### [Data for review]
◇ ◇ ◇ ◇ ◇ ◇ ◇

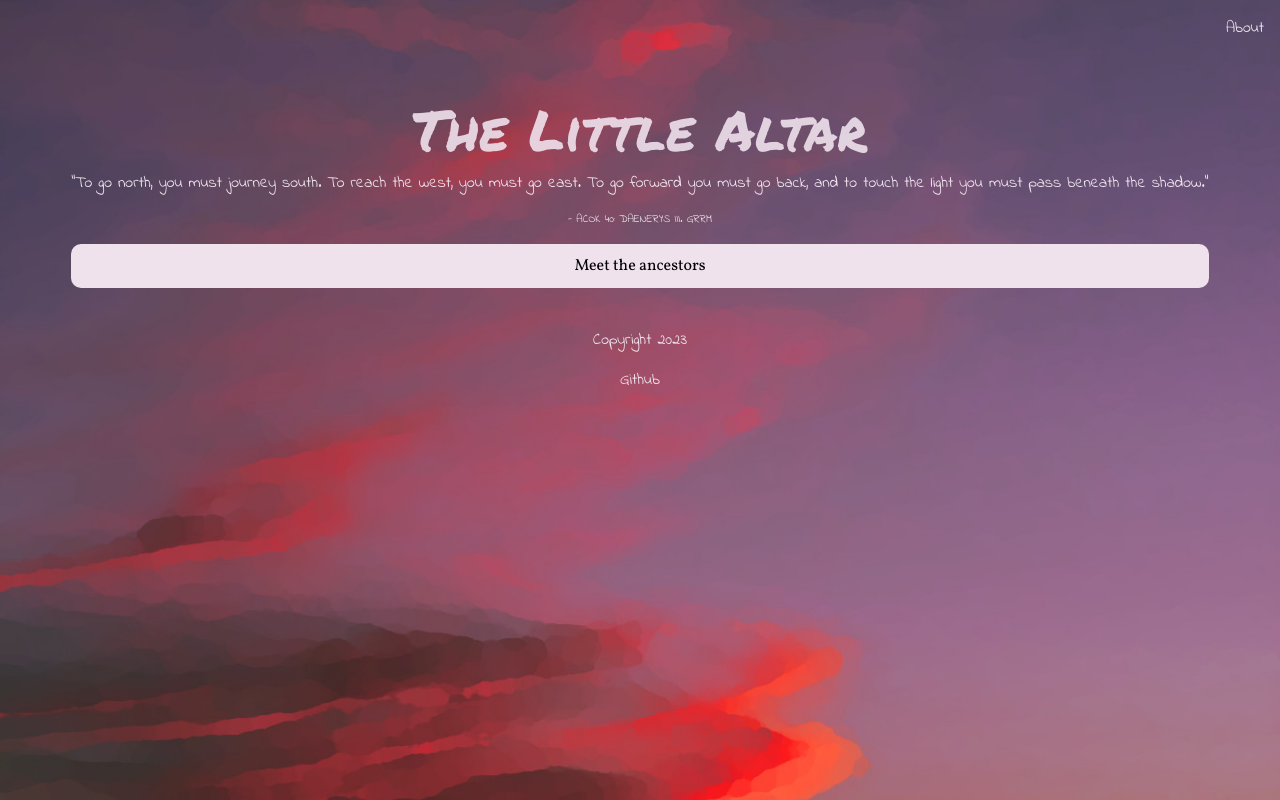
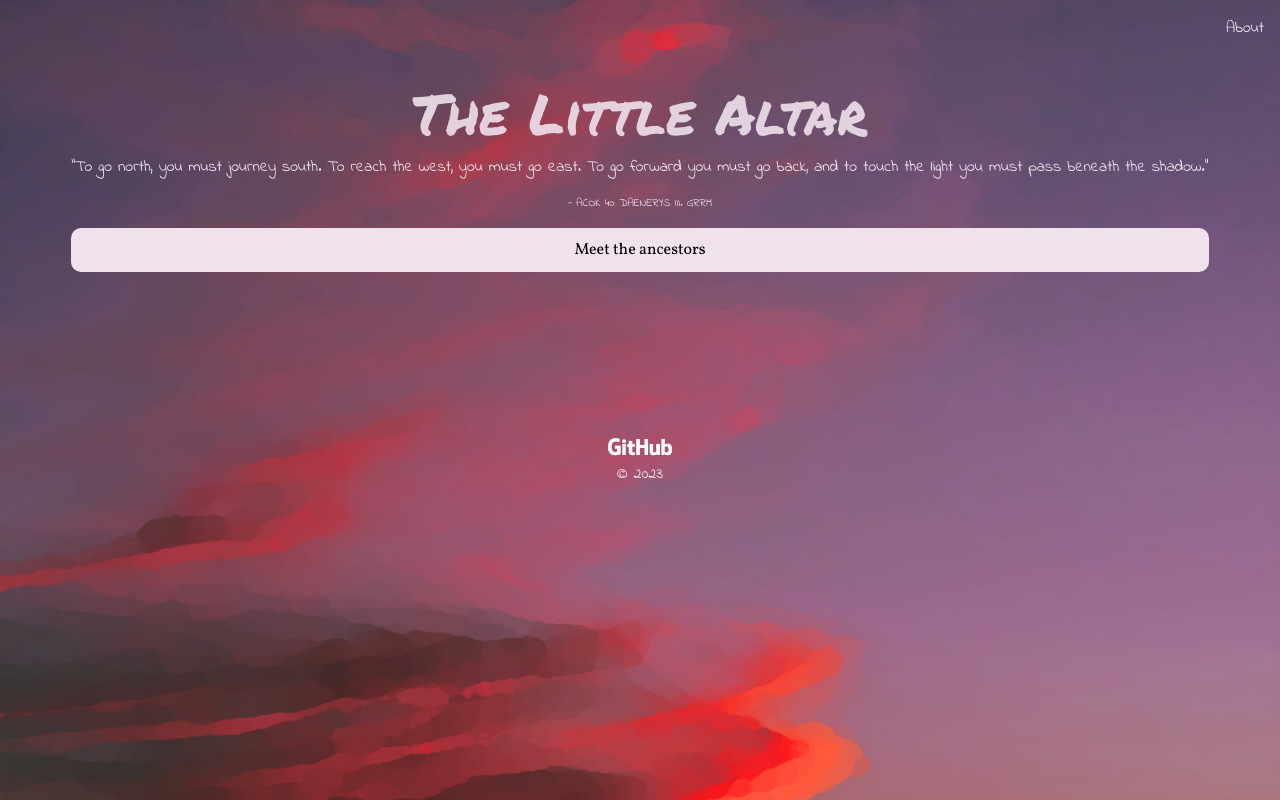
Before and after one commit to tracybrtn/little-altar, a React (Create React App) app: page / in a window 1280 px wide. Built offline with nearby package versions, Linux system fonts and the light colour scheme; a web font is replaced by a local one.

Commit message:
Added functional link to footer + copyright sign

```diff
--- a/src/App.js
+++ b/src/App.js
@@ -9,7 +9,7 @@ import Landing from './components/Landing';
 
 function App() {
   return (
-    <div className="homepage">
+    <div className="homepage d-flex-column">
       <Header></Header>
       <main class="d-flex justify-content-center">
         <Landing></Landing>
--- a/src/components/Footer/index.js
+++ b/src/components/Footer/index.js
@@ -1,11 +1,25 @@
 //import React
 import React from "react"
+
+//import logo
+import GithubLogo from "../../assets/images/github-logo.png";
 
 function Footer() {
   return(
     <footer>
-      <p>Copyright 2023</p>
-      <p>Github</p>
+      <div class="d-flex justify-content-center">
+        <a
+          href="https://github.com/tracybrtn"
+          target="_blank"
+          rel="noreferrer">
+          <img
+            src={GithubLogo}
+            alt="Github"
+            className="logo">
+          </img>
+        </a>
+      </div>
+      <p>&copy; 2023</p>
     </footer>
   )
 }
--- a/src/index.css
+++ b/src/index.css
@@ -10,12 +10,6 @@
   --primary-color: #efe2ed;
   --secondary-color: #010c12;
   --tertiary-color: #eef4f5;
-}
-
-/*Make sure content takes up the whole screen*/
-html {
-  margin: 0;
-  height: 100%;
 }
 
 body {
@@ -37,10 +31,6 @@ p {
 
 /*HOMEPAGE*/
 
-.homepage {
-  display: flex;
-  flex-direction: column;
-}
 
 /*HEADER*/
 header {
@@ -94,6 +84,14 @@ button {
 
 /*END OF LANDING PAGE*/
 /*FOOTER*/
+
+footer {
+  margin-top: 20vh;
+}
 footer p {
   text-align: center;
 }
+
+.logo {
+  max-height: 30px;
+}
```
Also changed, not shown: src/assets/images/github-logo.png (added).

◇ ◇ ◇ ◇ ◇ ◇ ◇

### [Work task]
All of the material should be reproduced exactly, apart from the pictures.

### [Expected output]
Before and after one commit to tracybrtn/little-altar, a React (Create React App) app: page / in a window 1280 px wide. Built offline with nearby package versions, Linux system fonts and the light colour scheme; a web font is replaced by a local one.

Commit message:
Added functional link to footer + copyright sign

```diff
--- a/src/App.js
+++ b/src/App.js
@@ -9,7 +9,7 @@ import Landing from './components/Landing';
 
 function App() {
   return (
-    <div className="homepage">
+    <div className="homepage d-flex-column">
       <Header></Header>
       <main class="d-flex justify-content-center">
         <Landing></Landing>
--- a/src/components/Footer/index.js
+++ b/src/components/Footer/index.js
@@ -1,11 +1,25 @@
 //import React
 import React from "react"
+
+//import logo
+import GithubLogo from "../../assets/images/github-logo.png";
 
 function Footer() {
   return(
     <footer>
-      <p>Copyright 2023</p>
-      <p>Github</p>
+      <div class="d-flex justify-content-center">
+        <a
+          href="https://github.com/tracybrtn"
+          target="_blank"
+          rel="noreferrer">
+          <img
+            src={GithubLogo}
+            alt="Github"
+            className="logo">
+          </img>
+        </a>
+      </div>
+      <p>&copy; 2023</p>
     </footer>
   )
 }
--- a/src/index.css
+++ b/src/index.css
@@ -10,12 +10,6 @@
   --primary-color: #efe2ed;
   --secondary-color: #010c12;
   --tertiary-color: #eef4f5;
-}
-
-/*Make sure content takes up the whole screen*/
-html {
-  margin: 0;
-  height: 100%;
 }
 
 body {
@@ -37,10 +31,6 @@ p {
 
 /*HOMEPAGE*/
 
-.homepage {
-  display: flex;
-  flex-direction: column;
-}
 
 /*HEADER*/
 header {
@@ -94,6 +84,14 @@ button {
 
 /*END OF LANDING PAGE*/
 /*FOOTER*/
+
+footer {
+  margin-top: 20vh;
+}
 footer p {
   text-align: center;
 }
+
+.logo {
+  max-height: 30px;
+}
```
Also changed, not shown: src/assets/images/github-logo.png (added).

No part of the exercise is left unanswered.